Provided records:
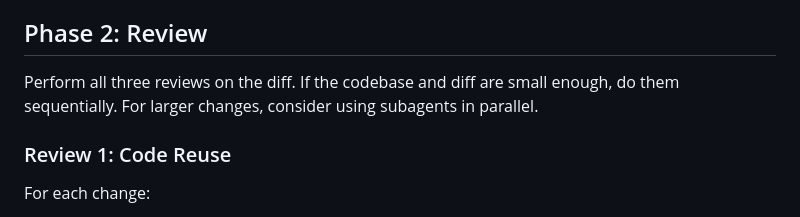
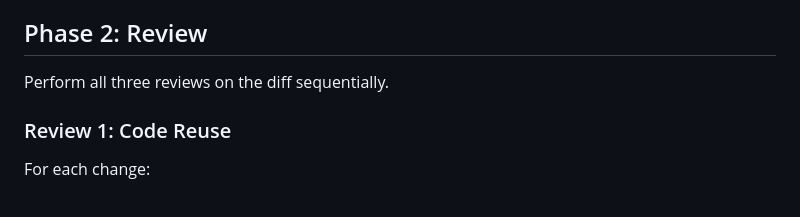
Before and after one commit to fosskar/pi-pack, a Markdown page: skills/simplify/SKILL.md, the part around the change. Rendered like a GitHub page.

Commit message:
simplify: remove subagent reference, sequential only

```diff
--- a/skills/simplify/SKILL.md
+++ b/skills/simplify/SKILL.md
@@ -15,7 +15,7 @@ Run `git diff` (or `git diff HEAD` if there are staged changes) to see what chan
 
 ## Phase 2: Review
 
-Perform all three reviews on the diff. If the codebase and diff are small enough, do them sequentially. For larger changes, consider using subagents in parallel.
+Perform all three reviews on the diff sequentially.
 
 ### Review 1: Code Reuse
 
```
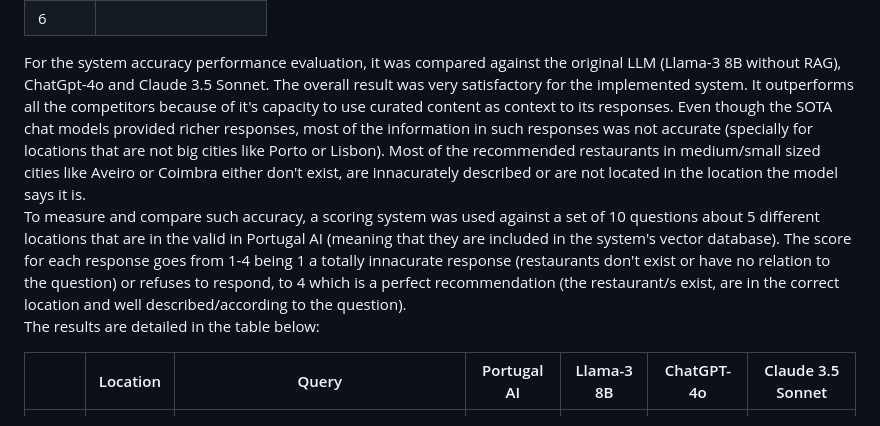
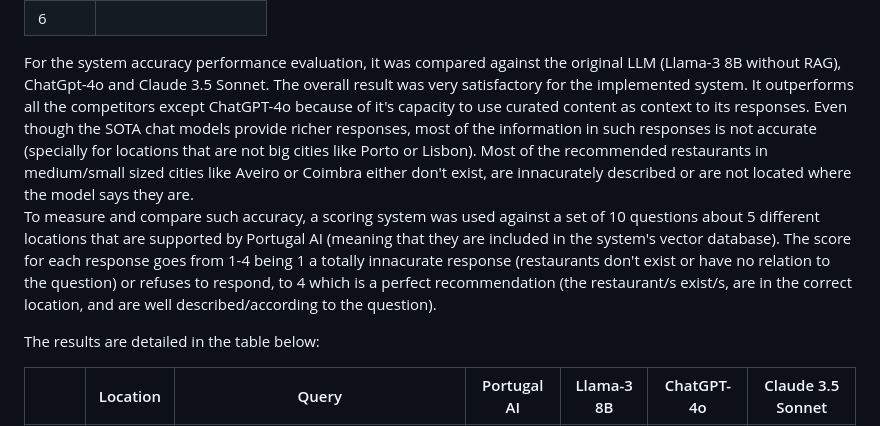
Before and after one commit to jpscardoso97/portugal-ai, a Markdown page: README.md, the part around the change. GitHub-like rendering.

```diff
--- a/README.md
+++ b/README.md
@@ -50,8 +50,9 @@ Here are the results:
 | 6     |                    |
 
 For the system accuracy performance evaluation, it was compared against the original LLM (Llama-3 8B without RAG), ChatGpt-4o and Claude 3.5 Sonnet.
-The overall result was very satisfactory for the implemented system. It outperforms all the competitors because of it's capacity to use curated content as context to its responses. Even though the SOTA chat models provided richer responses, most of the information in such responses was not accurate (specially for locations that are not big cities like Porto or Lisbon). Most of the recommended restaurants in medium/small sized cities like Aveiro or Coimbra either don't exist, are innacurately described or are not located in the location the model says it is.
-To measure and compare such accuracy, a scoring system was used against a set of 10 questions about 5 different locations that are in the valid in Portugal AI (meaning that they are included in the system's vector database). The score for each response goes from 1-4 being 1 a totally innacurate response (restaurants don't exist or have no relation to the question) or refuses to respond, to 4 which is a perfect recommendation (the restaurant/s exist, are in the correct location and well described/according to the question).
+The overall result was very satisfactory for the implemented system. It outperforms all the competitors except ChatGPT-4o because of it's capacity to use curated content as context to its responses. Even though the SOTA chat models provide richer responses, most of the information in such responses is not accurate (specially for locations that are not big cities like Porto or Lisbon). Most of the recommended restaurants in medium/small sized cities like Aveiro or Coimbra either don't exist, are innacurately described or are not located where the model says they are.
+To measure and compare such accuracy, a scoring system was used against a set of 10 questions about 5 different locations that are supported by Portugal AI (meaning that they are included in the system's vector database). The score for each response goes from 1-4 being 1 a totally innacurate response (restaurants don't exist or have no relation to the question) or refuses to respond, to 4 which is a perfect recommendation (the restaurant/s exist/s, are in the correct location, and are well described/according to the question).
+
 The results are detailed in the table below:
 
 |        | Location | Query                                                                        | Portugal AI | Llama-3 8B | ChatGPT-4o | Claude 3.5 Sonnet |
```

Task objective: Copy out every line in the listing where the word "SKILL" appears.

Result below:
Before and after one commit to fosskar/pi-pack, a Markdown page: skills/simplify/SKILL.md, the part around the change. Rendered like a GitHub page.
--- a/skills/simplify/SKILL.md
+++ b/skills/simplify/SKILL.md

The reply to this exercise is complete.